Burundi peace talks moved from Arusha to Bujumbura

06Dec 2016
Edward Qorro
The Guardian
Burundi peace talks moved from Arusha to Bujumbura

IT’S now official. The inter-Burundi peace dialogue has been relocated from Arusha to the troubled country’s capital Bujumbura, and is due to start tomorrow.

Benjamin William Mkapa

A source privy to the talks confirmed to The Guardian yesterday that this latest development comes after a long push by the government.

The third round of talks, to last three days, will be facilitated as usual by the current dialogue mediator and former Tanzanian president Benjamin William Mkapa, the source confirmed.

The change of venue for the dialogue comes months after reports that some delegates were expected to ditch the crucial peace talks, pushing for their relocation to Burundi.

During the first dialogue in May this year, several participants openly expressed their preference for the talks to be held within Burundi.

The Burundi minister of external relations and international cooperation, Alain Aime Nyamitwe, was quoted on the sidelines of that first round of talks as saying they had come to Arusha out of respect of the East African Cooperation (EAC).

“In the first place, we didn’t want to come here, but only for the sake of the EAC, we had to,” Nyamitwe said.

Speaking to The Guardian in June, Burundi’s ambassador in Russia, Guillaume Ruzoviyo said though they were confident with the facilitator, he believed that peace would only return to his country once the dialogue reconvenes in Bujumbura.

The president of the opposition Rally of Democracy in Burundi (RADEBU) opposition party, Jean Didier Mutabazi, also argued on behalf of the lobby to relocate the dialogue to Burundi since it was the Barundi (tribe) who bore the brunt of the current humanitarian crisis in the country.

“We are very happy that Mkapa has since listened to our demands, but still we prefer such dialogues to be held in our own country,” Mutabazi said.

Burundi has not known peace since April last year when President Pierre Nkurunziza made clear his intention to run for a third term in office, a decision seen by many Burundians as trampling over the country’s constitutional arrangements that ended a decade-long civil war.

Three Burundi army officers were arrested over the weekend for suspected involvement in a failed bid to assassinate a top advisor to Nkurunziza, according to police and security sources.

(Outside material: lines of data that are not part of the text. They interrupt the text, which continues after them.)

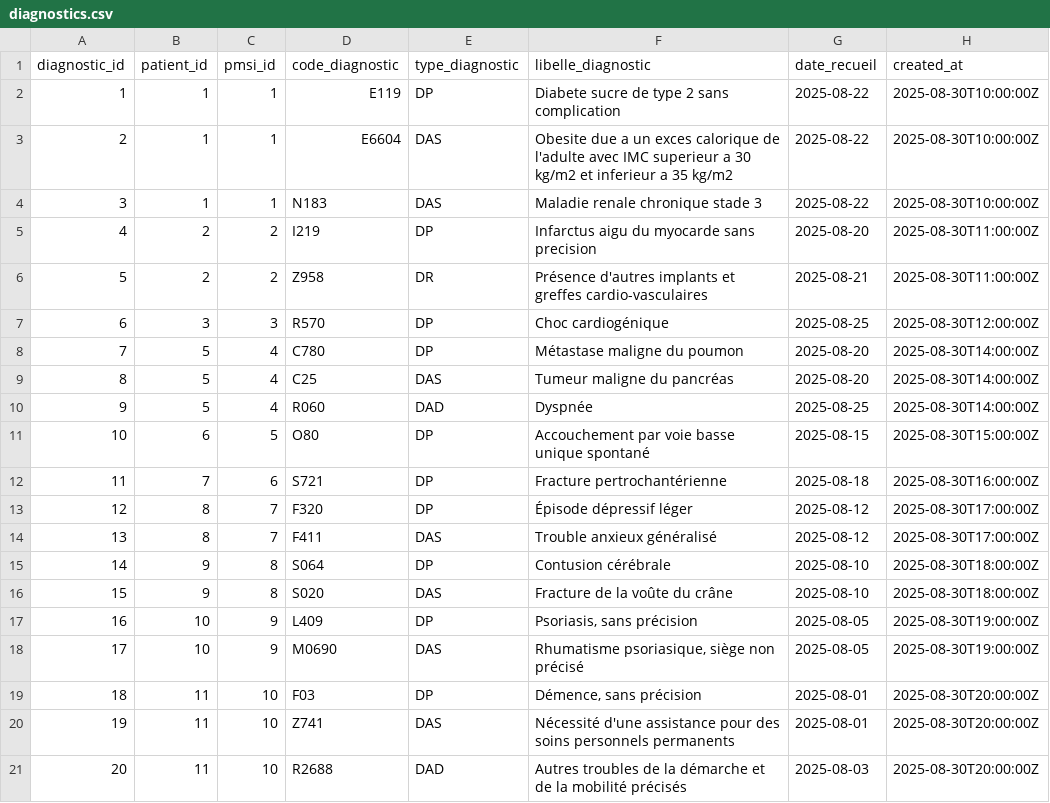
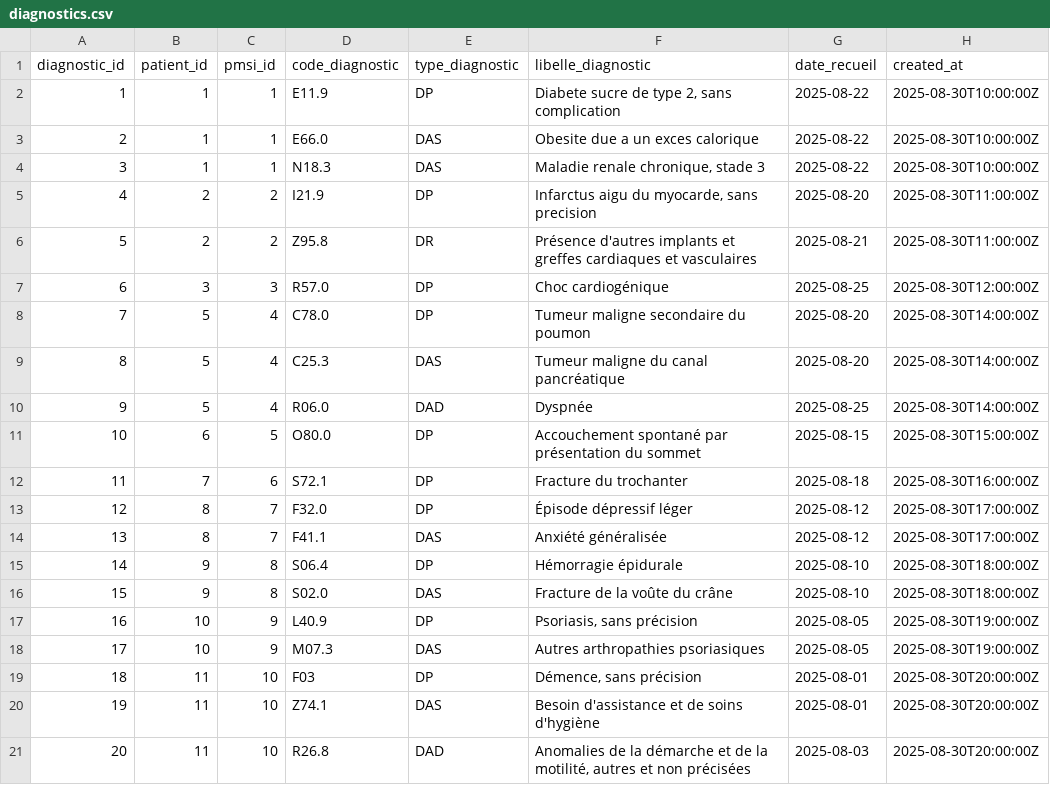
Before and after one commit to aphp/IG-fhir-dm, a CSV file: data-platform/transform-layer/data-transformer/seeds/diagnostics.csv, drawn as a sheet; only a part is shown; the diff names each change by its address in the sheet, - before the commit and + after, or states it on an @@ line.

```diff
--- a/data-platform/transform-layer/data-transformer/seeds/diagnostics.csv
+++ b/data-platform/transform-layer/data-transformer/seeds/diagnostics.csv
-D2 (code_diagnostic): E119
+D2 (code_diagnostic): E11.9
-F2 (libelle_diagnostic): Diabete sucre de type 2 sans complication
+F2 (libelle_diagnostic): Diabete sucre de type 2, sans complication
-D3 (code_diagnostic): E6604
+D3 (code_diagnostic): E66.0
-F3 (libelle_diagnostic): …exces calorique de l'adulte avec IMC superieur a 30 kg/m2 et inferieur a 35 kg/m2
+F3 (libelle_diagnostic): …exces calorique
-D4 (code_diagnostic): N183
+D4 (code_diagnostic): N18.3
-F4 (libelle_diagnostic): Maladie renale chronique stade 3
+F4 (libelle_diagnostic): Maladie renale chronique, stade 3
-D5 (code_diagnostic): I219
+D5 (code_diagnostic): I21.9
-F5 (libelle_diagnostic): Infarctus aigu du myocarde sans precision
+F5 (libelle_diagnostic): Infarctus aigu du myocarde, sans precision
-D6 (code_diagnostic): Z958
+D6 (code_diagnostic): Z95.8
-F6 (libelle_diagnostic): …et greffes cardio-vasculaires
+F6 (libelle_diagnostic): …et greffes cardiaques et vasculaires
-D7 (code_diagnostic): R570
+D7 (code_diagnostic): R57.0
-D8 (code_diagnostic): C780
+D8 (code_diagnostic): C78.0
-F8 (libelle_diagnostic): Métastase maligne du poumon
+F8 (libelle_diagnostic): Tumeur maligne secondaire du poumon
-D9 (code_diagnostic): C25
+D9 (code_diagnostic): C25.3
-F9 (libelle_diagnostic): Tumeur maligne du pancréas
+F9 (libelle_diagnostic): Tumeur maligne du canal pancréatique
-D10 (code_diagnostic): R060
+D10 (code_diagnostic): R06.0
-D11 (code_diagnostic): O80
+D11 (code_diagnostic): O80.0
-F11 (libelle_diagnostic): Accouchement par voie basse unique spontané
+F11 (libelle_diagnostic): Accouchement spontané par présentation du sommet
-D12 (code_diagnostic): S721
+D12 (code_diagnostic): S72.1
-F12 (libelle_diagnostic): Fracture pertrochantérienne
+F12 (libelle_diagnostic): Fracture du trochanter
-D13 (code_diagnostic): F320
+D13 (code_diagnostic): F32.0
-D14 (code_diagnostic): F411
+D14 (code_diagnostic): F41.1
-F14 (libelle_diagnostic): Trouble anxieux généralisé
+F14 (libelle_diagnostic): Anxiété généralisée
-D15 (code_diagnostic): S064
+D15 (code_diagnostic): S06.4
-F15 (libelle_diagnostic): Contusion cérébrale
+F15 (libelle_diagnostic): Hémorragie épidurale
-D16 (code_diagnostic): S020
+D16 (code_diagnostic): S02.0
-D17 (code_diagnostic): L409
+D17 (code_diagnostic): L40.9
-D18 (code_diagnostic): M0690
+D18 (code_diagnostic): M07.3
-F18 (libelle_diagnostic): Rhumatisme psoriasique, siège non précisé
+F18 (libelle_diagnostic): Autres arthropathies psoriasiques
-D20 (code_diagnostic): Z741
+D20 (code_diagnostic): Z74.1
-F20 (libelle_diagnostic): Nécessité d'une assistance pour des soins personnels permanents
+F20 (libelle_diagnostic): Besoin d'assistance et de soins d'hygiène
-D21 (code_diagnostic): R2688
+D21 (code_diagnostic): R26.8
-F21 (libelle_diagnostic): Autres troubles de la démarche et de la mobilité précisés
+F21 (libelle_diagnostic): Anomalies de la démarche et de la motilité, autres et non précisées
```
Also changed, not shown: 16 other files.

The attack took place late on Monday last week when a group of gunmen ambushed Willy Nyamitwe, the government's top spokesman, as he was returning to his home in the capital Bujumbura. "It’s terrorism," Burundi police spokesman Pierre Nkurikiye tweeted late Friday.